=== TASK STATEMENT ===
Records follow. Copy every line with "file".

=== Detected change data ===

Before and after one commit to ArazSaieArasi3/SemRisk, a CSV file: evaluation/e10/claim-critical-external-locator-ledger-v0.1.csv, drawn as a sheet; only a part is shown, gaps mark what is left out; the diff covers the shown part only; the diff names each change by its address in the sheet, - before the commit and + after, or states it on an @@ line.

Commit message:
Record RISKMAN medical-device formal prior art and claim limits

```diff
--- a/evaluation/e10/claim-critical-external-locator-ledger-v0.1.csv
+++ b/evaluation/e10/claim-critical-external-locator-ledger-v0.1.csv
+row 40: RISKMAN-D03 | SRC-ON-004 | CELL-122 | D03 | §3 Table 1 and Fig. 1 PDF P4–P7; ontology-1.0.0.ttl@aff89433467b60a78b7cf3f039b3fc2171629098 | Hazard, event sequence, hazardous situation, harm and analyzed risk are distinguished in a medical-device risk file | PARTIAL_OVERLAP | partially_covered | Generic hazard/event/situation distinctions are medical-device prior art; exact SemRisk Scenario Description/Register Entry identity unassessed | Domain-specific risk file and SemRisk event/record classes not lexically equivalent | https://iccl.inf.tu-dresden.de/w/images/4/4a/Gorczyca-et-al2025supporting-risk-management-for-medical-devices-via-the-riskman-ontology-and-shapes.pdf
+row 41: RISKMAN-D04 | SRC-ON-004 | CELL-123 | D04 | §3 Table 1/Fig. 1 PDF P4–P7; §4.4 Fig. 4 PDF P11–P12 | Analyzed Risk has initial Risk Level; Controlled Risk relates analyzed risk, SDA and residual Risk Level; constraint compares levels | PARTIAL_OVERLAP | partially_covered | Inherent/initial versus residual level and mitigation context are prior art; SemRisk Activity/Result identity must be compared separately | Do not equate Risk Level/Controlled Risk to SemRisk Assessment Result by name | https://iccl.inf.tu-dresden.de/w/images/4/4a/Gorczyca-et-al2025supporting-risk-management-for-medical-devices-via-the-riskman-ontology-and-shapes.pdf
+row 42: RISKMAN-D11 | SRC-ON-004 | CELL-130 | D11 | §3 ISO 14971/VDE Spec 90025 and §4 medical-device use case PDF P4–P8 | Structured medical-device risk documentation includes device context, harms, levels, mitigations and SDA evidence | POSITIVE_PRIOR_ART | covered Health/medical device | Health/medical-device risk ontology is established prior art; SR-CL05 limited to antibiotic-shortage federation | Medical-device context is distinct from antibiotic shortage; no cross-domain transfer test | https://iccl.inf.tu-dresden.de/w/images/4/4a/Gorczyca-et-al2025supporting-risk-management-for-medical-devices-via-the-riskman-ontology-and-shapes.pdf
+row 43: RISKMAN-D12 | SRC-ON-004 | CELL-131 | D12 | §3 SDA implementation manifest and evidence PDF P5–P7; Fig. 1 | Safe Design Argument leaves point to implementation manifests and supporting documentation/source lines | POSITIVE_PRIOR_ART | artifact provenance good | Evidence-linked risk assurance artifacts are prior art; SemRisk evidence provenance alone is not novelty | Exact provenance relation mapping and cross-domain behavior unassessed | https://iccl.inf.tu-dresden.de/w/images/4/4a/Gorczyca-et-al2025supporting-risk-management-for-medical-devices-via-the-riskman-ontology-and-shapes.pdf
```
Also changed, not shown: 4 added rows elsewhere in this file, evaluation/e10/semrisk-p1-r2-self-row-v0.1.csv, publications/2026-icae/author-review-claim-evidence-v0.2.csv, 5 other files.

=== THE COMPLETED TASK ===
Before and after one commit to ArazSaieArasi3/SemRisk, a CSV file: evaluation/e10/claim-critical-external-locator-ledger-v0.1.csv, drawn as a sheet; only a part is shown, gaps mark what is left out; the diff covers the shown part only; the diff names each change by its address in the sheet, - before the commit and + after, or states it on an @@ line.
+row 40: RISKMAN-D03 | SRC-ON-004 | CELL-122 | D03 | §3 Table 1 and Fig. 1 PDF P4–P7; ontology-1.0.0.ttl@aff89433467b60a78b7cf3f039b3fc2171629098 | Hazard, event sequence, hazardous situation, harm and analyzed risk are distinguished in a medical-device risk file | PARTIAL_OVERLAP | partially_covered | Generic hazard/event/situation distinctions are medical-device prior art; exact SemRisk Scenario Description/Register Entry identity unassessed | Domain-specific risk file and SemRisk event/record classes not lexically equivalent | https://iccl.inf.tu-dresden.de/w/images/4/4a/Gorczyca-et-al2025supporting-risk-management-for-medical-devices-via-the-riskman-ontology-and-shapes.pdf
Also changed, not shown: 4 added rows elsewhere in this file, evaluation/e10/semrisk-p1-r2-self-row-v0.1.csv, publications/2026-icae/author-review-claim-evidence-v0.2.csv, 5 other files.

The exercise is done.